[Edit difference data]
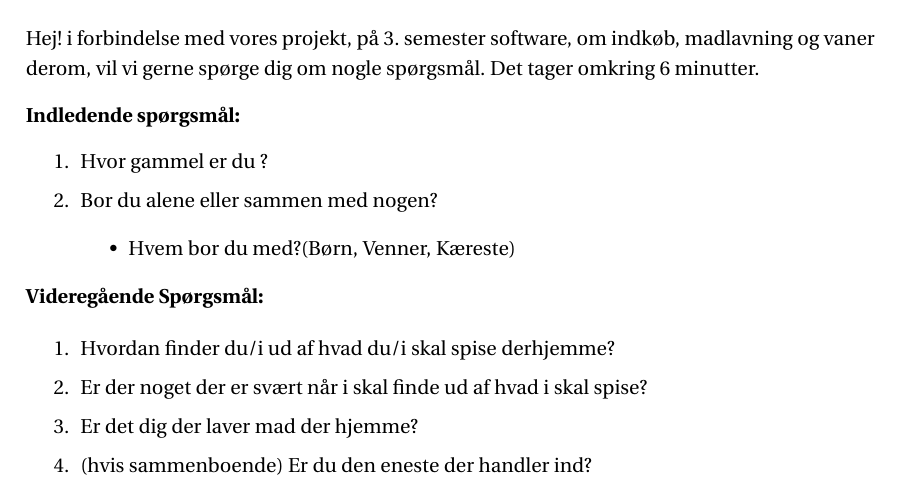
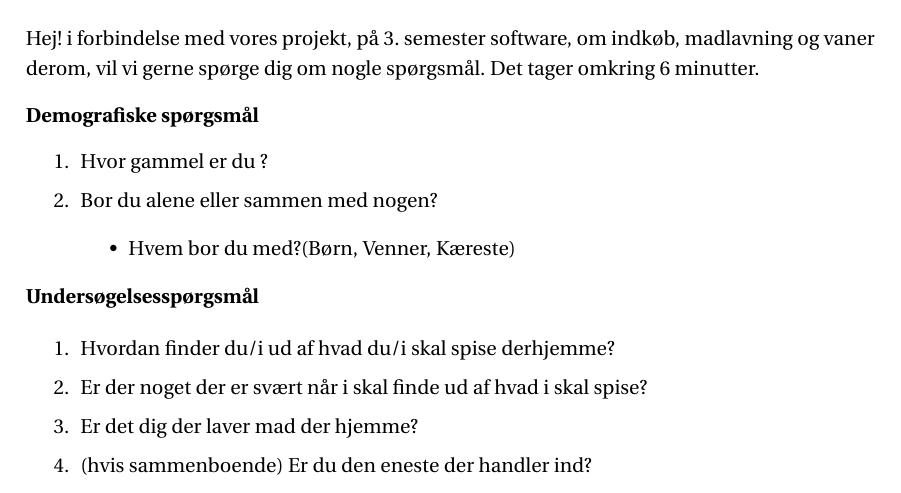
Before and after one commit to SW3-P3/LaTeX, a LaTeX book (master.tex, which reads chapters/content/interview1spoergsmaal.tex): part of page 63 of 69, cut so that both start at the same text. Compiled offline with pdfLaTeX; a LaTeX package or settings file that is missing is left out.

Commit message:
Ændringer på overskrift

```diff
--- a/chapters/content/interview1spoergsmaal.tex
+++ b/chapters/content/interview1spoergsmaal.tex
@@ -20,7 +20,7 @@
 
 Hej! i forbindelse med vores projekt, på 3. semester software, om indkøb, madlavning og vaner derom,  vil vi gerne spørge dig om nogle spørgsmål. Det tager omkring 6 minutter.
 
-\textbf{Indledende spørgsmål:}
+\textbf{Demografiske spørgsmål}
 \begin{enumerate}[topsep=0ex]
 	\setlength{\itemsep}{0em}
 	\item  Hvor gammel er du ?
@@ -30,7 +30,7 @@ Hej! i forbindelse med vores projekt, på 3. semester software, om indkøb, madl
 	\end{itemize}
 \end{enumerate}
 
-\textbf{Videregående Spørgsmål:}
+\textbf{Undersøgelsesspørgsmål}
 
 \begin{enumerate}[topsep=0ex]
 	\setlength{\itemsep}{0em}
```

### [Exercise details]
Every line of the data above is to be set down word for word, with the pictures left out.

### [Output of the exercise]
Before and after one commit to SW3-P3/LaTeX, a LaTeX book (master.tex, which reads chapters/content/interview1spoergsmaal.tex): part of page 63 of 69, cut so that both start at the same text. Compiled offline with pdfLaTeX; a LaTeX package or settings file that is missing is left out.

Commit message:
Ændringer på overskrift

```diff
--- a/chapters/content/interview1spoergsmaal.tex
+++ b/chapters/content/interview1spoergsmaal.tex
@@ -20,7 +20,7 @@
 
 Hej! i forbindelse med vores projekt, på 3. semester software, om indkøb, madlavning og vaner derom,  vil vi gerne spørge dig om nogle spørgsmål. Det tager omkring 6 minutter.
 
-\textbf{Indledende spørgsmål:}
+\textbf{Demografiske spørgsmål}
 \begin{enumerate}[topsep=0ex]
 	\setlength{\itemsep}{0em}
 	\item  Hvor gammel er du ?
@@ -30,7 +30,7 @@ Hej! i forbindelse med vores projekt, på 3. semester software, om indkøb, madl
 	\end{itemize}
 \end{enumerate}
 
-\textbf{Videregående Spørgsmål:}
+\textbf{Undersøgelsesspørgsmål}
 
 \begin{enumerate}[topsep=0ex]
 	\setlength{\itemsep}{0em}
```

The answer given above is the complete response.